“Glad, Ricardo, that you have said that: I am not “only” a dancer. There were times, of course when everything, my whole expectations, wishes and thoughts were just revolving around me, my career and my own interpretation of “being a dancer”. After my injury I started to think in a different way. I realized that the world is so much bigger. I know this sounds very cliché-like but it is the way I feel! Every person like a wheel with spokes – and if all spokes are on the right place, in perfect unison, everything is balanced and the wheel “works”!”
This comment made me happy and she soon added – to my complete delight: “Family, religion, spirituality, balance, even on your nutrition that is what is occupying me at the moment!”
“Of course, and that is important, I have many interests outside of the “Ballet world”: my darling “Poppy” (her little dog), as well as the whole physiological side behind sports and injury prevention”
“And what about Art, other plans?” I had to ask provokingly.
“You see, Ricardo, I am not much into Museums but I am starting to photograph… little by little a bit more!”
That is definitely another proof of this dancer's versatility, witnessed on stage in so many different productions but most notably in MacMillan's “Concerto”, Corder's “The Snowqueen”, Neumeier's “Sacre” and “Pavillon D'Armide” as well as in Robbins' “The four seasons” and Legris' “Le Corsaire”.
“But let us get back to your beginnings: after you had seen “The Nutcracker”, when did you start taking classes?”
“Oh, I started to take classes in South-Africa when I was 4! Then we moved to England when I was 7 and at 13, I was taking part at the Royal Ballet Summer School – where I was offered a place at the School… and here I am!”
“Destiny?” I ask myself. Yes.
“You are still very young. So many things will still happen in your career. Just tell us something that you have not told anyone yet”
No need to wait for an answer: “I am much more into characters that are real CHARACTERS – just like Manon Lescaut or Baroness Vetsera in “Mayerling”. Not “Odette/Odile”. One day I want to portray real characters with real emotions”
This answer surprised me, it surprised me extremely. I had not awaited it, not from such a young girl, not in times when abstract ballets play such an important role... But it made me think, reconsider many of my own “values” which I had never questioned before. It is surely a pleasure to sit and talk and learn from other experiences. Here I was sitting in front of a young girl that, during last summer, went under water in a cage to observe sharks (I do not know if I would like that!), a girl that combines elegance, suavity, strength and courage with a very politically correct behaviour, learning a lot...
To finish the interview (we could be there today, chatting... so many themes!) I asked her if there was something else she would like to add to her comments. Not more than a glimpse of a second was necessary for her to start – because she knows what she wants: “I honestly never mind talking about my injury. It brought upon a lot of positive things in my life (despite it being a difficult time) and even now I never look back on that time with sadness or pity ... and I think that more dancers should try and make the most of their time injured and learn from their injuries rather than getting depressed about them! In our career, injuries, are unfortunately inevitable, but it’s the way we decide to approach the situation which determines the way in which we are affected by it. ”

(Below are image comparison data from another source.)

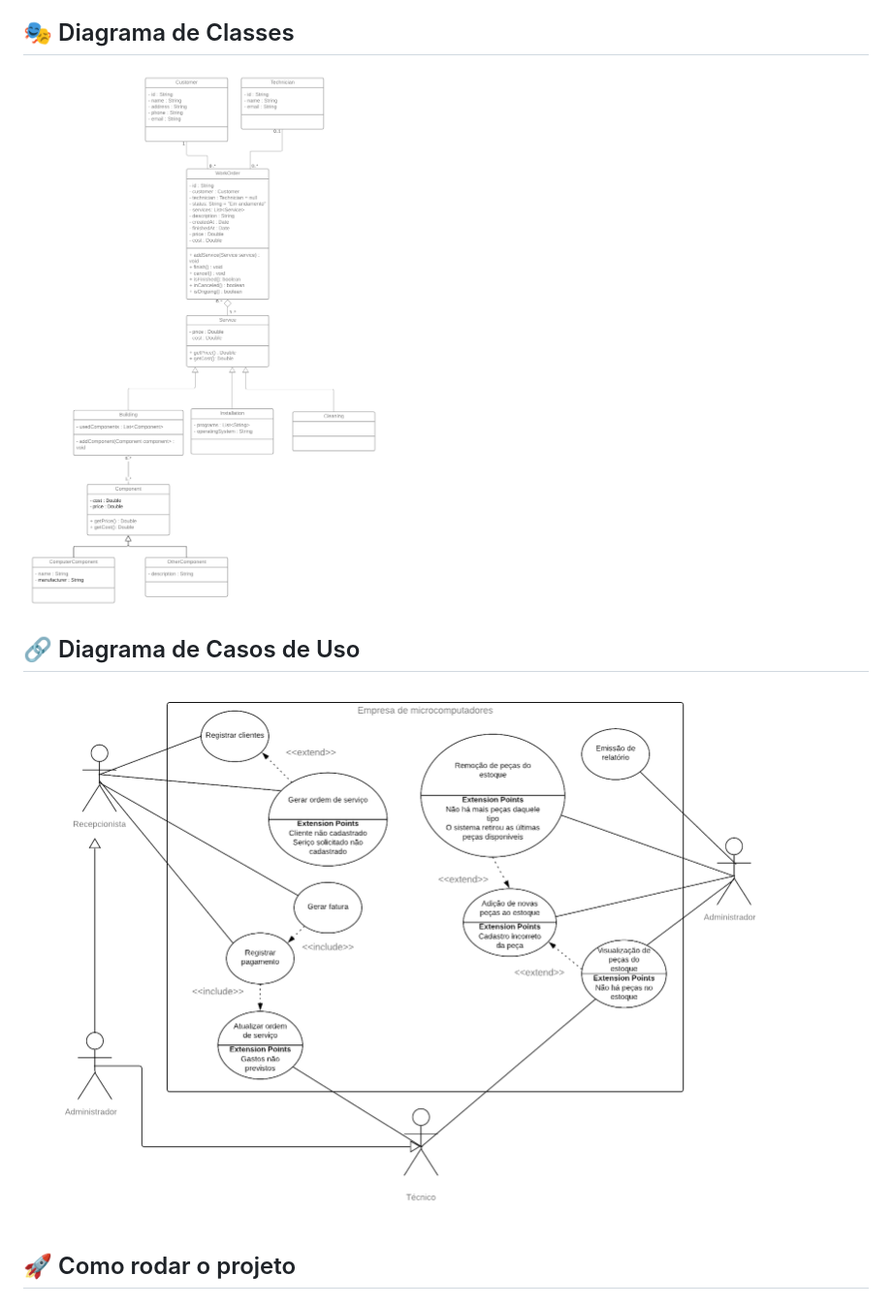
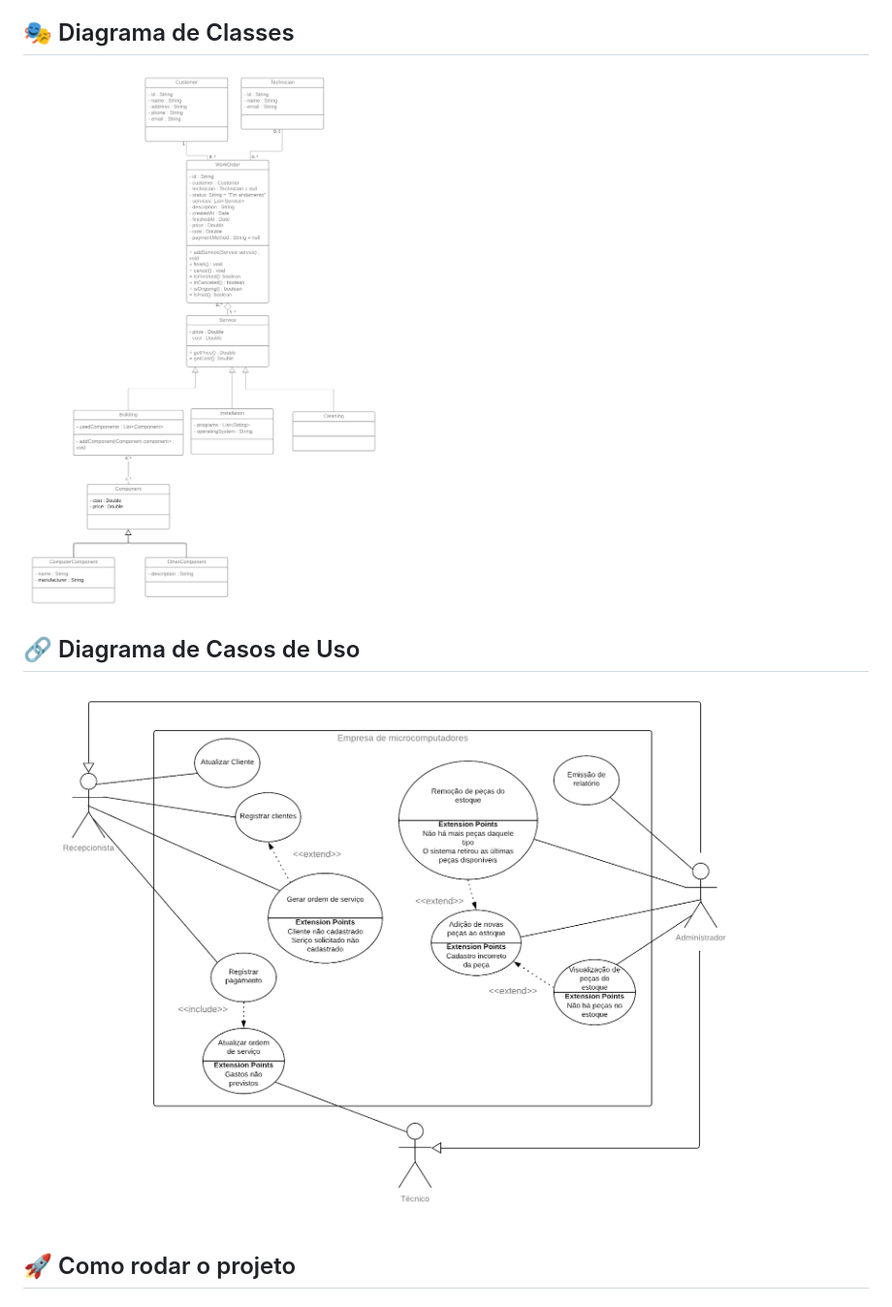
Before and after one commit to jnaraujo/sistema-de-gerenciamento, a Markdown page: README.md, the part around the change. Shown: that part at 97% size. Rendered like a GitHub page; pictures changed too: casos de uso ideias.png (deleted), casos de uso.png (added), diagrama de classe.png.

Commit message:
✨ feat: improved readme

```diff
--- a/README.md
+++ b/README.md
@@ -21,7 +21,7 @@ O objetivo do projeto é desenvolver um sistema de gerenciamento de ordens de se
 
 ## 🔗 Diagrama de Casos de Uso
 
-![Diagrama de Casos de Uso](./casos%20de%20uso%20ideias.png)
+![Diagrama de Casos de Uso](./casos%20de%20uso.png)
 
 ## 🚀 Como rodar o projeto
 
```
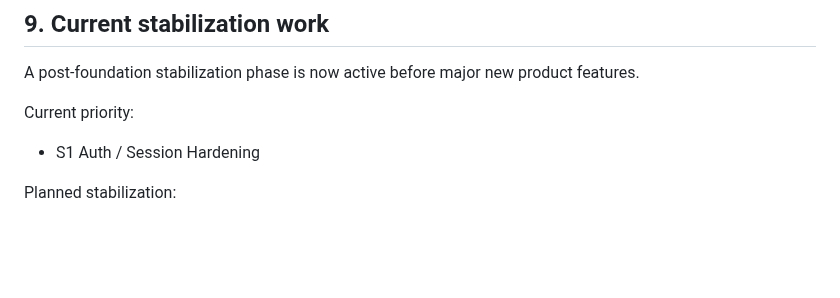
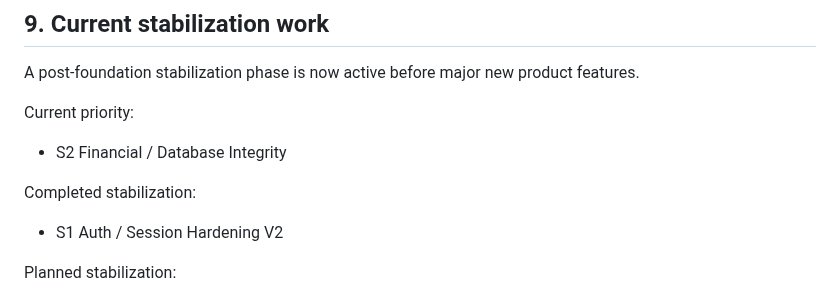
Before and after one commit to kimloor/DelightApp, a Markdown page: PROJECT.md, the part around the change. GitHub-like rendering; blank space fills up the shorter version.

Commit message:
docs: update current stabilization priority

```diff
--- a/PROJECT.md
+++ b/PROJECT.md
@@ -226,7 +226,10 @@ Key examples:
 A post-foundation stabilization phase is now active before major new product features.
 
 Current priority:
-- S1 Auth / Session Hardening
+- S2 Financial / Database Integrity
+
+Completed stabilization:
+- S1 Auth / Session Hardening V2
 
 Planned stabilization:
 - financial/database integrity
```
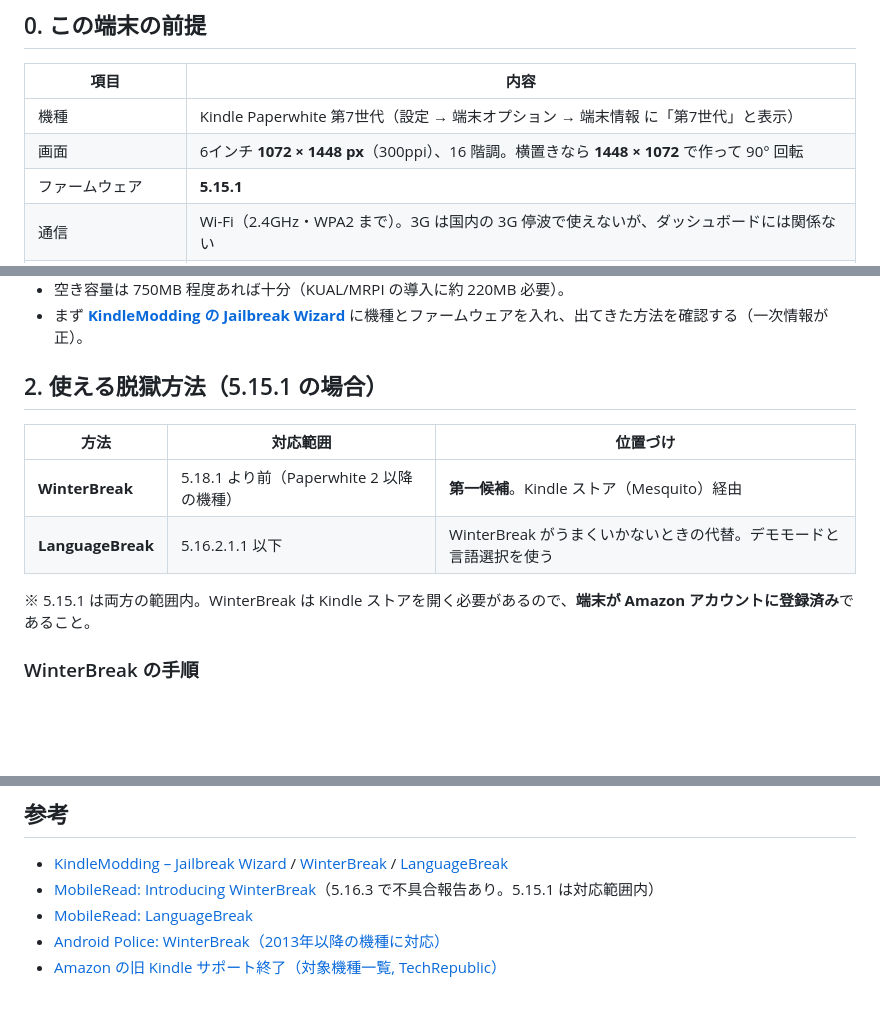
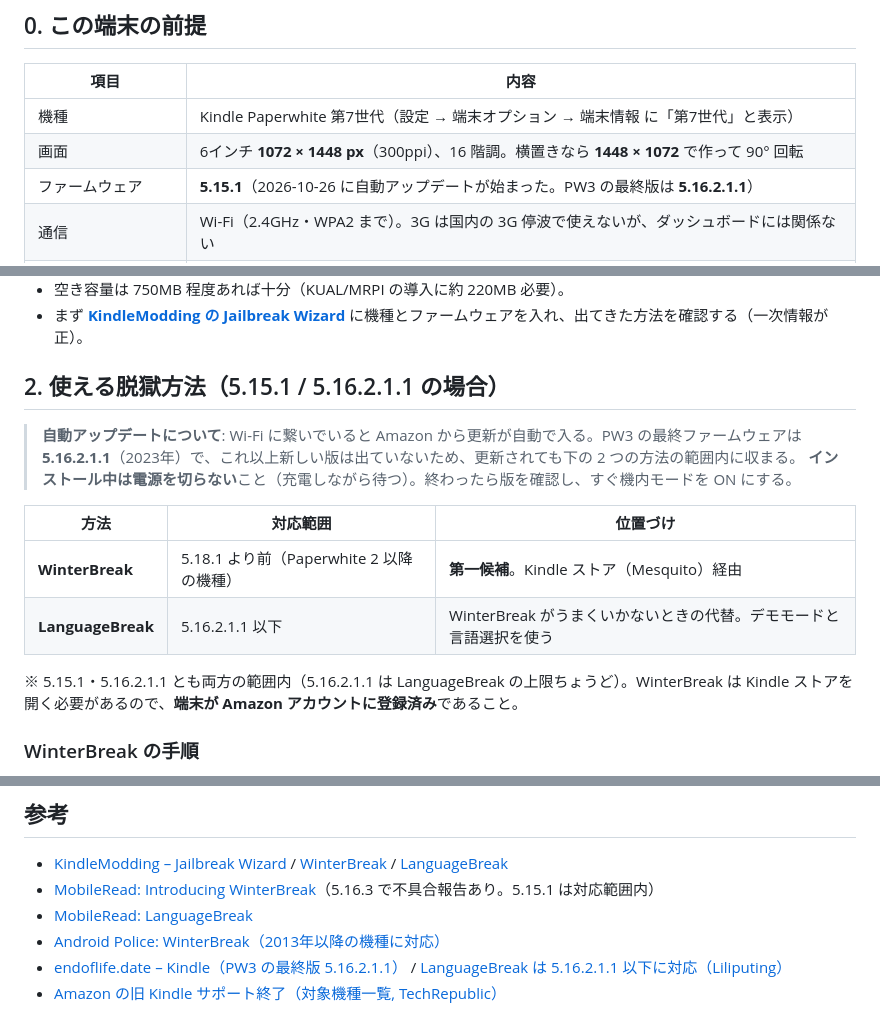
Before and after one commit to mikenekorock0000/bali, a Markdown page: docs/kindle-dashboard/paperwhite3.md, 3 parts joined by grey strips. Drawn GitHub-style; blank space fills up the shorter version.

Commit message:
docs: note PW3 auto-update and final firmware 5.16.2.1.1
Co-Authored-By: Claude Opus 5.5 <noreply@anthropic.com>
Claude-Session: https://claude.ai/code/session_01U5J8BxMP2MPkhSzA51AjtL

```diff
--- a/docs/kindle-dashboard/paperwhite3.md
+++ b/docs/kindle-dashboard/paperwhite3.md
@@ -10,7 +10,7 @@
 |---|---|
 | 機種 | Kindle Paperwhite 第7世代（設定 → 端末オプション → 端末情報 に「第7世代」と表示） |
 | 画面 | 6インチ **1072 × 1448 px**（300ppi）、16 階調。横置きなら **1448 × 1072** で作って 90° 回転 |
-| ファームウェア | **5.15.1** |
+| ファームウェア | **5.15.1**（2026-10-26 に自動アップデートが始まった。PW3 の最終版は **5.16.2.1.1**） |
 | 通信 | Wi-Fi（2.4GHz・WPA2 まで）。3G は国内の 3G 停波で使えないが、ダッシュボードには関係ない |
 | Amazon のサポート | 2026/5 のストア対応終了は「2012年以前の機種」が対象。PW3（2015年）は対象外 |
 
@@ -23,14 +23,18 @@
 - 空き容量は 750MB 程度あれば十分（KUAL/MRPI の導入に約 220MB 必要）。
 - まず **[KindleModding の Jailbreak Wizard](https://kindlemodding.org/jailbreak-wizard.html)** に機種とファームウェアを入れ、出てきた方法を確認する（一次情報が正）。
 
-## 2. 使える脱獄方法（5.15.1 の場合）
+## 2. 使える脱獄方法（5.15.1 / 5.16.2.1.1 の場合）
+
+> **自動アップデートについて**: Wi-Fi に繋いでいると Amazon から更新が自動で入る。PW3 の最終ファームウェアは
+> **5.16.2.1.1**（2023年）で、これ以上新しい版は出ていないため、更新されても下の 2 つの方法の範囲内に収まる。
+> **インストール中は電源を切らない**こと（充電しながら待つ）。終わったら版を確認し、すぐ機内モードを ON にする。
 
 | 方法 | 対応範囲 | 位置づけ |
 |---|---|---|
 | **WinterBreak** | 5.18.1 より前（Paperwhite 2 以降の機種） | **第一候補**。Kindle ストア（Mesquito）経由 |
 | **LanguageBreak** | 5.16.2.1.1 以下 | WinterBreak がうまくいかないときの代替。デモモードと言語選択を使う |
 
-※ 5.15.1 は両方の範囲内。WinterBreak は Kindle ストアを開く必要があるので、**端末が Amazon アカウントに登録済み**であること。
+※ 5.15.1・5.16.2.1.1 とも両方の範囲内（5.16.2.1.1 は LanguageBreak の上限ちょうど）。WinterBreak は Kindle ストアを開く必要があるので、**端末が Amazon アカウントに登録済み**であること。
 
 ### WinterBreak の手順
 
@@ -76,4 +80,5 @@ PW3 向けのポイント:
 - [MobileRead: Introducing WinterBreak](https://www.mobileread.com/forums/showthread.php?p=4512798)（5.16.3 で不具合報告あり。5.15.1 は対応範囲内）
 - [MobileRead: LanguageBreak](https://www.mobileread.com/forums/showthread.php?t=356872)
 - [Android Police: WinterBreak（2013年以降の機種に対応）](https://www.androidpolice.com/new-kindle-jailbreak-2025-winterbreak/)
+- [endoflife.date – Kindle（PW3 の最終版 5.16.2.1.1）](https://endoflife.date/kindle) / [LanguageBreak は 5.16.2.1.1 以下に対応（Liliputing）](https://liliputing.com/languagebreak-jailbreak-released-for-recent-kindle-devices-running-software-versions-5-16-2-1-1-or-lower/)
 - [Amazon の旧 Kindle サポート終了（対象機種一覧, TechRepublic）](https://www.techrepublic.com/article/news-amazon-ends-support-older-kindles-2026/)
```
Also changed, not shown: kindle_dashboard/NEXT_STEPS.md (+2 -0 lines).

That is Miss Opperman in her essence: fragile looking, strong as steel, always looking at the positive side of things – and helping so many others with her natural, upright comments and ways!
Thank you, Suzan, for giving me this “present” and all this insight into your personality (and soul)! It was a great pleasure talking to you!